The Phillies were in first place with three games to play and that was enough to bring a smile to any Philadelphian's face. "Who was your favorite player? If you had to name one guy, who would it be?" he asked me.

I thought about it. My heroes flitted through my mind in those few seconds: Mike Schmidt and his booming homers, Lenny Dykstra and his dirty uniform, Tug McGraw slapping his glove on his thigh after another Phillies' win, Bake McBride earning his nickname Shake & Bake by hustling around the bases.

I settled on my first Phillies hero. A player barely remembered by most baseball fans. He was a hot dog, flipping his bat like a baton, snapping his glove like a fly swatter at balls and just walking around the field with a swagger that captivated a seven-year old. "Willie Montanez," I said.
Lashner paused a second and told me he wasn't surprised by my choice. "After his rookie season you really thought he was going to be something. He had style. But it didn't pan out after that."

No, it didn't. They traded Montanez for the slick-fielding center fielder Garry Maddox, nicknamed the Secretary of Defense, when I was nine years old. It was a great trade. The Phillies went to the playoffs six times in eight years with Maddox in center.
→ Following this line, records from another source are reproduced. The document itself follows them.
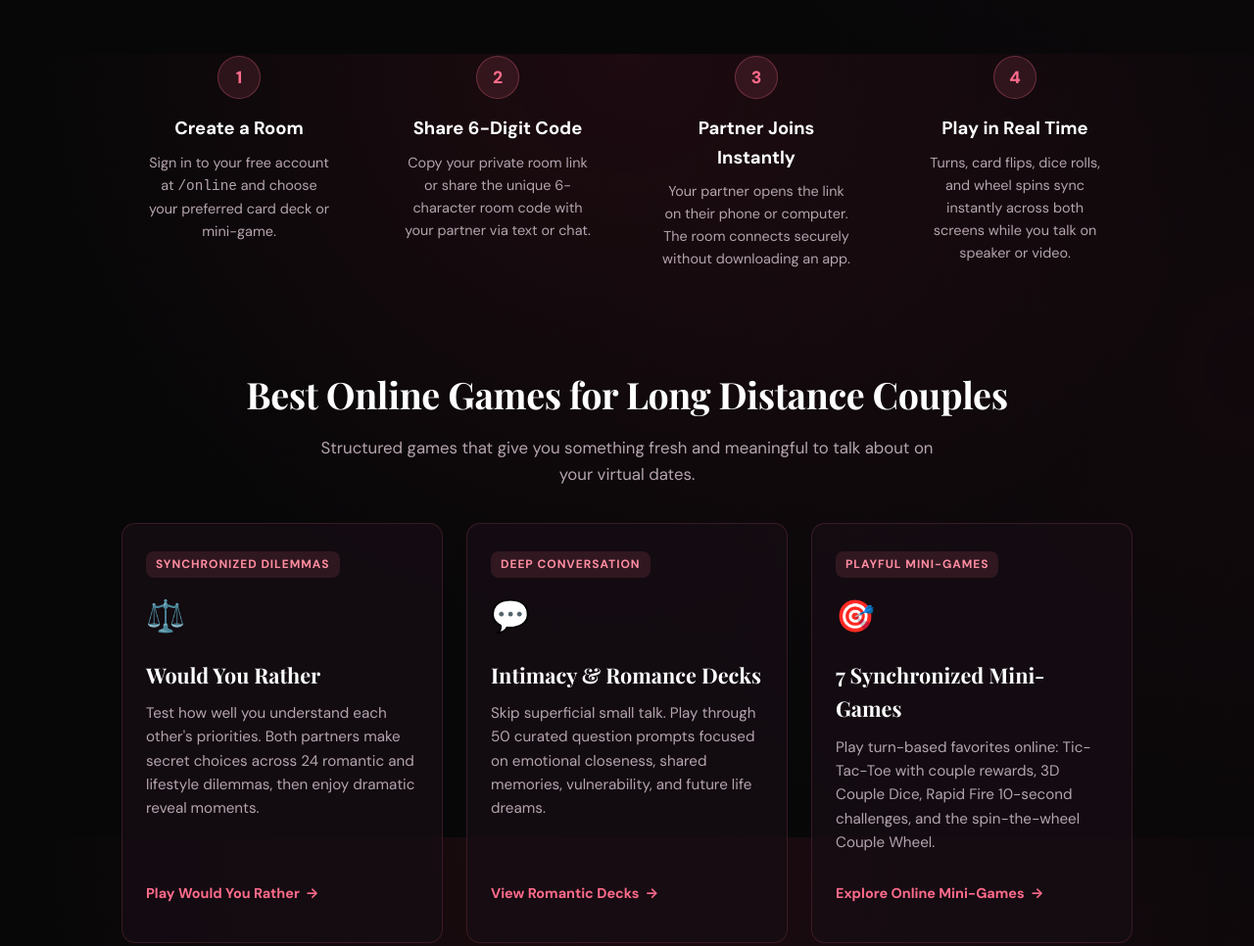
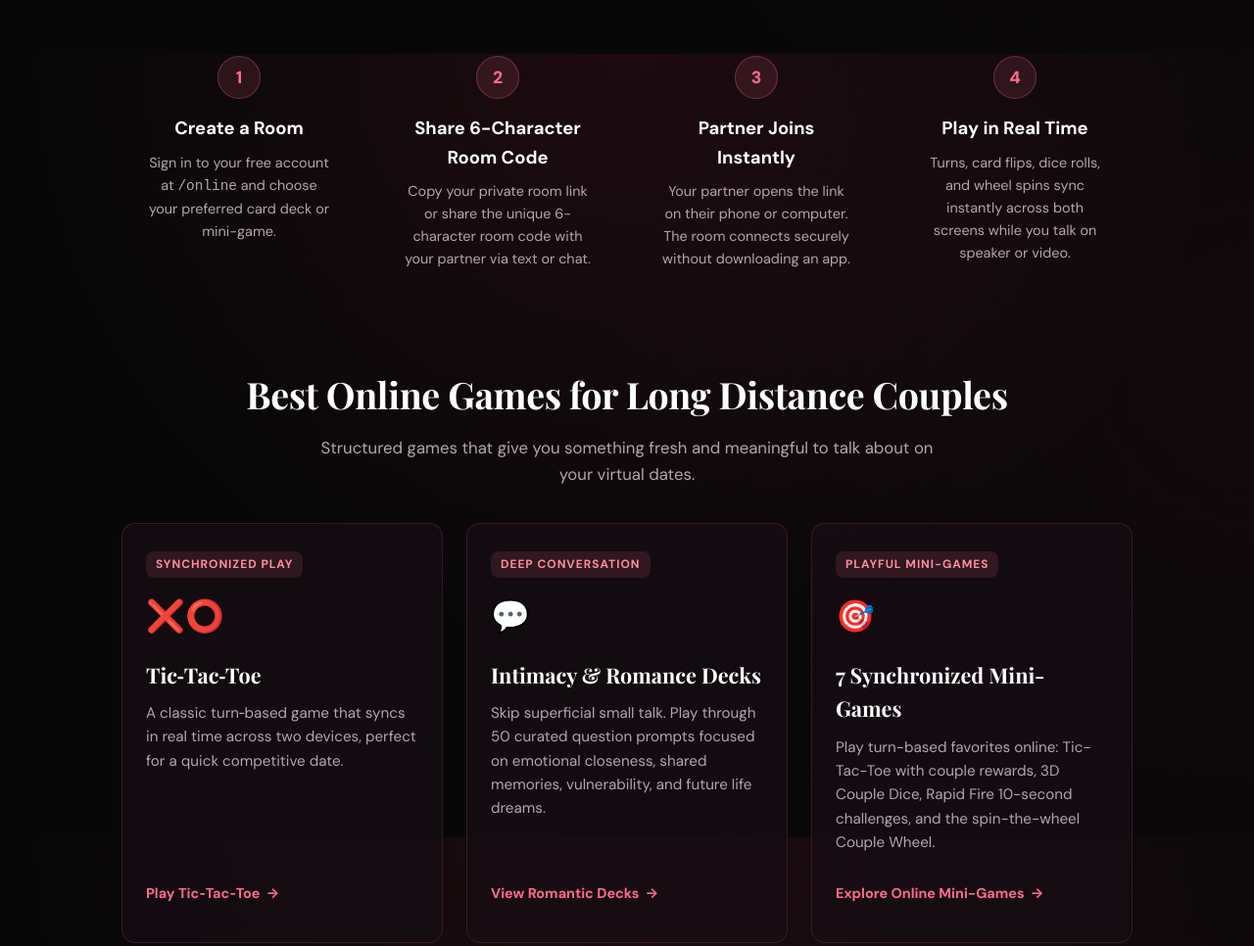
Before and after one commit to Himansni/flirty-flip7, a plain HTML site: page PAIRPLAY-finalO7/long-distance-couple-games/index.html in a window 1280 px wide. Shown: the part 745-1711 px from the top of the page at 98% size. Drawn offline with nearby package versions, Linux system fonts and the light colour scheme; a web font is replaced by a local one.

Commit message:
fix(seo): remove Would You Rather from online recs, correct 6-character room code phrasing, and soften 50-card claims

```diff
--- a/PAIRPLAY-finalO7/long-distance-couple-games/index.html
+++ b/PAIRPLAY-finalO7/long-distance-couple-games/index.html
@@ -201,7 +201,7 @@
           </div>
           <div class="seo-step">
             <div class="seo-step-num">2</div>
-            <h3>Share 6-Digit Code</h3>
+            <h3>Share 6-Character Room Code</h3>
             <p>Copy your private room link or share the unique 6-character room code with your partner via text or chat.</p>
           </div>
           <div class="seo-step">
@@ -225,11 +225,11 @@
         </div>
         <div class="seo-grid">
           <div class="seo-card">
-            <span class="seo-card-badge">Synchronized Dilemmas</span>
-            <span class="seo-card-icon">⚖️</span>
-            <h3>Would You Rather</h3>
-            <p>Test how well you understand each other's priorities. Both partners make secret choices across 24 romantic and lifestyle dilemmas, then enjoy dramatic reveal moments.</p>
-            <a href="/games/would-you-rather" class="seo-card-link" data-seo-cta>Play Would You Rather <span>→</span></a>
+            <span class="seo-card-badge">Synchronized Play</span>
+            <span class="seo-card-icon">❌⭕️</span>
+            <h3>Tic‑Tac‑Toe</h3>
+            <p>A classic turn‑based game that syncs in real time across two devices, perfect for a quick competitive date.</p>
+            <a href="/games?mode=online" class="seo-card-link" data-seo-cta>Play Tic‑Tac‑Toe <span>→</span></a>
           </div>
           <div class="seo-card">
             <span class="seo-card-badge">Deep Conversation</span>
```
Also changed, not shown: PAIRPLAY-finalO7/date-night-games/index.html (+2 -2 lines), PAIRPLAY-finalO7/questions-for-couples/index.html (+2 -2 lines), PAIRPLAY-finalO7/tests/seo.test.mjs (+24 -0 lines).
It was said of the speedster that "two-thirds of the earth is covered by water, the other third by Garry Maddox."

I spent the next couple of days (between ballgames) reading Lashner's A Killer's Kiss to see if it would pan out. I'm happy to say that, like this year's Phils, it delivers. Lashner's hero Victor Carl is a likable but quirky guy with some real interesting faults and he's complemented by a cast of eccentric characters including a bizarre Russian mobster, a sniveling lawyer and a man who cuckolds him, despite not having a penis.
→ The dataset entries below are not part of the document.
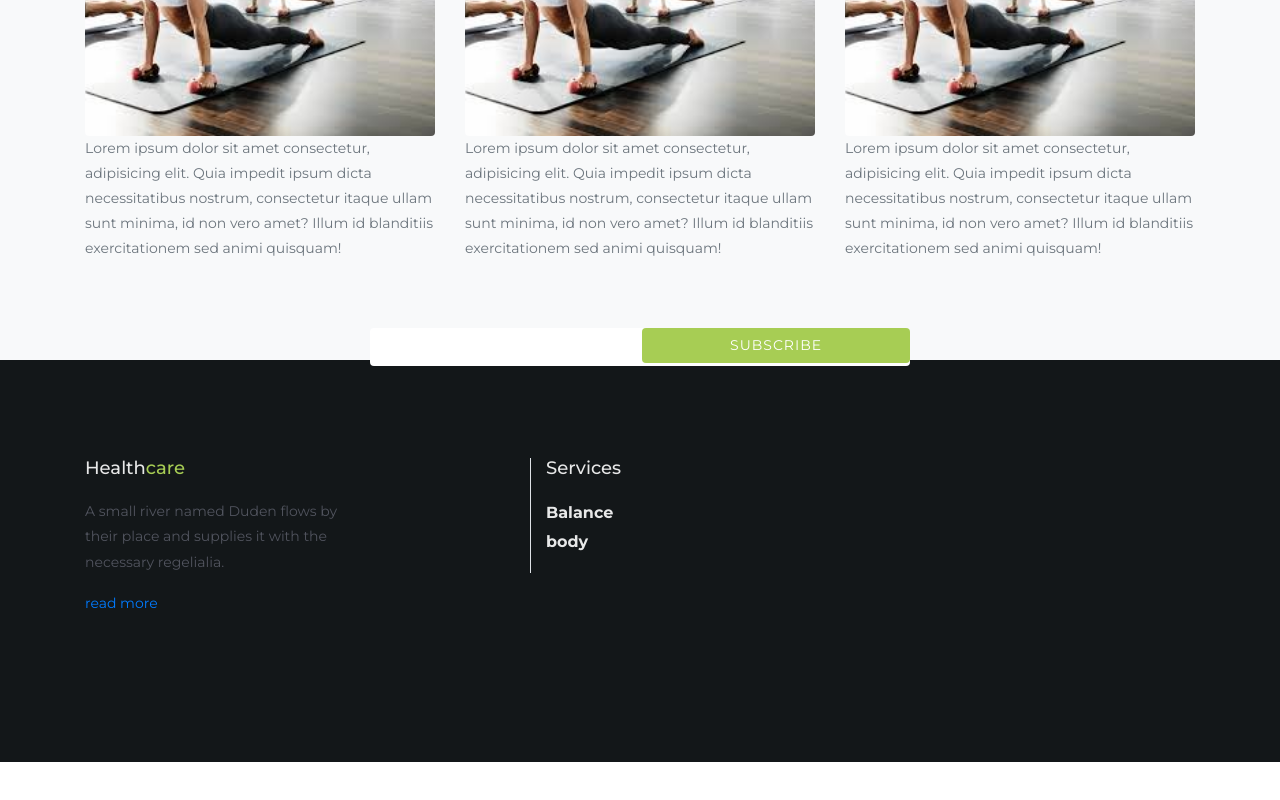
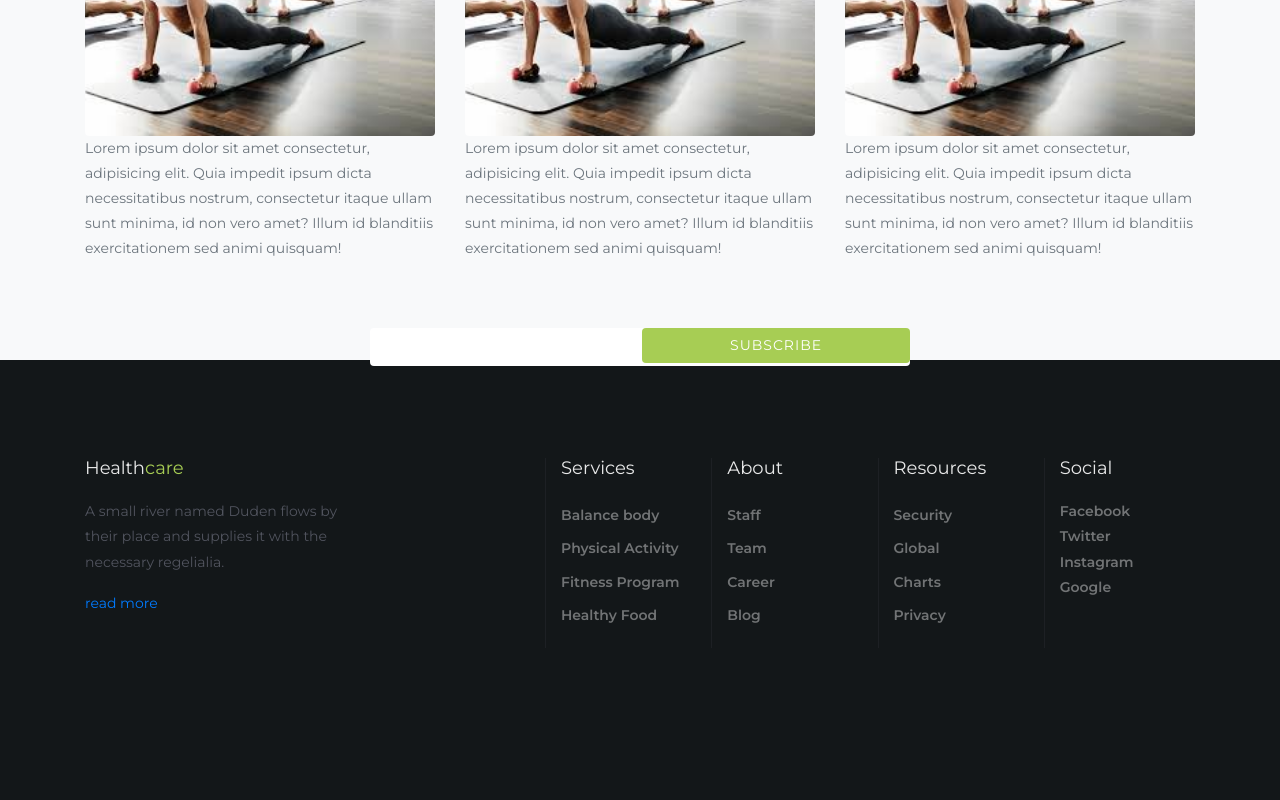
Before and after one commit to Olamilekan10/Affiliate-web, a React (Create React App) app: page / in a window 1280 px wide. Shown: the part 5579-6379 px from the top of the page. Before the commit the page ends 6341 px from the top, so only its background shows below. Built offline with nearby package versions, Linux system fonts and the light colour scheme; the HTML template or start-up script is replaced by a standard one.

Commit message:
created all the listed link part and created the copyright section

```diff
--- a/src/components/Footer/Footer.css
+++ b/src/components/Footer/Footer.css
@@ -47,7 +47,7 @@ footer {
 
 .footer-section .footer-heading {
     font-size: 18px;
-    /* font-weight: 600; */
+    font-weight: 400;
     color: rgba(255, 255, 255, 0.9);
     margin-bottom: 20px;
 }
@@ -61,7 +61,7 @@ footer {
 }
 
 .footer-section .border-left {
-    border: none;
+    border-color: rgba(225, 225, 255, 0.05) !important;
 }
 
 ul {
@@ -74,7 +74,17 @@ ul {
     list-style: none;
 }
 
-.footer-section .list-unstyled a {
-    color: rgba(255, 255, 255, 0.9);
+.footer-section .list-unstyled li a {
+    font-size: 14px;
+    font-weight: 600;
+    color: rgba(255, 255, 255, 0.4);
     text-decoration: none;
 }
+
+.footer-section .list-unstyled li a:hover {
+    color: rgba(255, 255, 255, 1);
+}
+
+.footer-section .copyright {
+
+}
--- a/src/components/Footer/Footer.jsx
+++ b/src/components/Footer/Footer.jsx
@@ -20,6 +20,7 @@ const Footer = () => {
                         </div>
                     </div>
                 </div>
+
                 {/* second row */}
                 <div className="row">
                     <div className="col-md-4 col-lg-5">
@@ -37,34 +38,98 @@ const Footer = () => {
                     </div>
                     <div className="col-md-8 col-lg-7">
                         <div className="row">
-                            <div className="row">
+                                {/* first list display */}
                                 <div className="col-md-3 mb-md-0 mb-4 border-left">
                                     <h2 className="footer-heading">Services</h2>
 
                                     <ul className="list-unstyled">
                                         <li>
-                                            <a href="/" className="py-1 d-b">Balance body</a>
+                                            <a href="/" className="py-1 d-block">Balance body</a>
                                         </li>
-                                        <li></li>
-                                        <li></li>
-                                        <li></li>
+                                        <li>
+                                            <a href="/" className="py-1 d-block">Physical Activity</a>
+                                        </li>
+                                        <li>
+                                            <a href="/" className="py-1 d-block">Fitness Program</a>
+                                        </li>
+                                        <li>
+                                            <a href="/" className="py-1 d-block">Healthy Food</a>
+                                        </li>
                                     </ul>
                                 </div>
-                                {/* <div className="col-md-3 mb-md-0 mb-4 border-left">
-                                    <h2 className="footer-heading"></h2>
+
+                                {/* second list display */}
+                                <div className="col-md-3 mb-md-0 mb-4 border-left">
+                                    <h2 className="footer-heading">About</h2>
+
+                                    <ul className="list-unstyled">
+                                        <li>
+                                            <a href="/" className="py-1 d-block">Staff</a>
+                                        </li>
+                                        <li>
+                                            <a href="/" className="py-1 d-block">Team</a>
+                                        </li>
+                                        <li>
+                                            <a href="/" className="py-1 d-block">Career</a>
+                                        </li>
+                                        <li>
+                                            <a href="/" className="py-1 d-block">Blog</a>
+                                        </li>
+                                    </ul>
                                 </div>
+
+                                {/* third list display */}
                                 <div className="col-md-3 mb-md-0 mb-4 border-left">
-                                    <h2 className="footer-heading"></h2>
+                                    <h2 className="footer-heading">Resources</h2>
+
+                                    <ul className="list-unstyled">
+                                        <li>
+                                            <a href="/" className="py-1 d-block">Security</a>
+                                        </li>
+                                        <li>
+                                            <a href="/" className="py-1 d-block">Global</a>
+                                        </li>
+                                        <li>
+                                            <a href="/" className="py-1 d-block">Charts</a>
+                                        </li>
+                                        <li>
+                                            <a href="/" className="py-1 d-block">Privacy</a>
+                                        </li>
+                                    </ul>
                                 </div>
+
+                                {/* fourth list display */}
                                 <div className="col-md-3 mb-md-0 mb-4 border-left">
-                                    <h2 className="footer-heading"></h2>
-                                </div> */}
-                            </div>
+                                    <h2 className="footer-heading">Social</h2>
+
+                                    <ul className="list-unstyled">
+                                        <li>
+                                            <a href="/" className="py-1 d-b">Facebook</a>
+                                        </li>
+                                        <li>
+                                            <a href="/" className="py-1 d-b">Twitter</a>
+                                        </li>
+                                        <li>
+                                            <a href="/" className="py-1 d-b">Instagram</a>
+                                        </li>
+                                        <li>
+                                            <a href="/" className="py-1 d-b">Google</a>
+                                        </li>
+                                    </ul>
+                                </div>
                         </div>
                     </div>
                 </div>
+
                 {/* third row */}
-                <div className="row mt-5"></div>
+                <div className="row mt-5">
+                    <div className="col-md-6 col-lg-8">
+                        <p className="copyright">
+
+                        </p>
+                    </div>
+                    <div className="col-md-6 col-lg-4"></div>
+                </div>
             </div>
         </footer>
     </>
```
As usual, I couldn't figure out who the murderer was and where the money was hidden until it was completely spelled out for me. It's funny, because I always complain about the scenes where everyone blabs as they are holding people at gunpoint, but the truth is I wouldn't know what the hell was happening if it wasn't for all the blabbing. Lashner has a scene like that, but mercifully, it is short and it's better written than most I've read.

In between comments about the Phillies we did talk a little about writing mysteries. Lashner told me that people don't really read mysteries for the plots, they read them for everything else. Well, I enjoyed the dialogue, the setting, and characters in A Killer's Kiss. The plot was a great bonus, except for the part when the mobster's henchman tries to cut off Vicor's nipple. But the true measure of Lashner's book is that the Phillies won the division while I was reading it. Like most baseball fans, I'm just a bit superstitious, so I'll be reading Lashner's books as long as the Phils keep winning. Hostile Witness, Lashner's first novel, is next up on my list as the Phillies take on my adopted Colorado Rockies.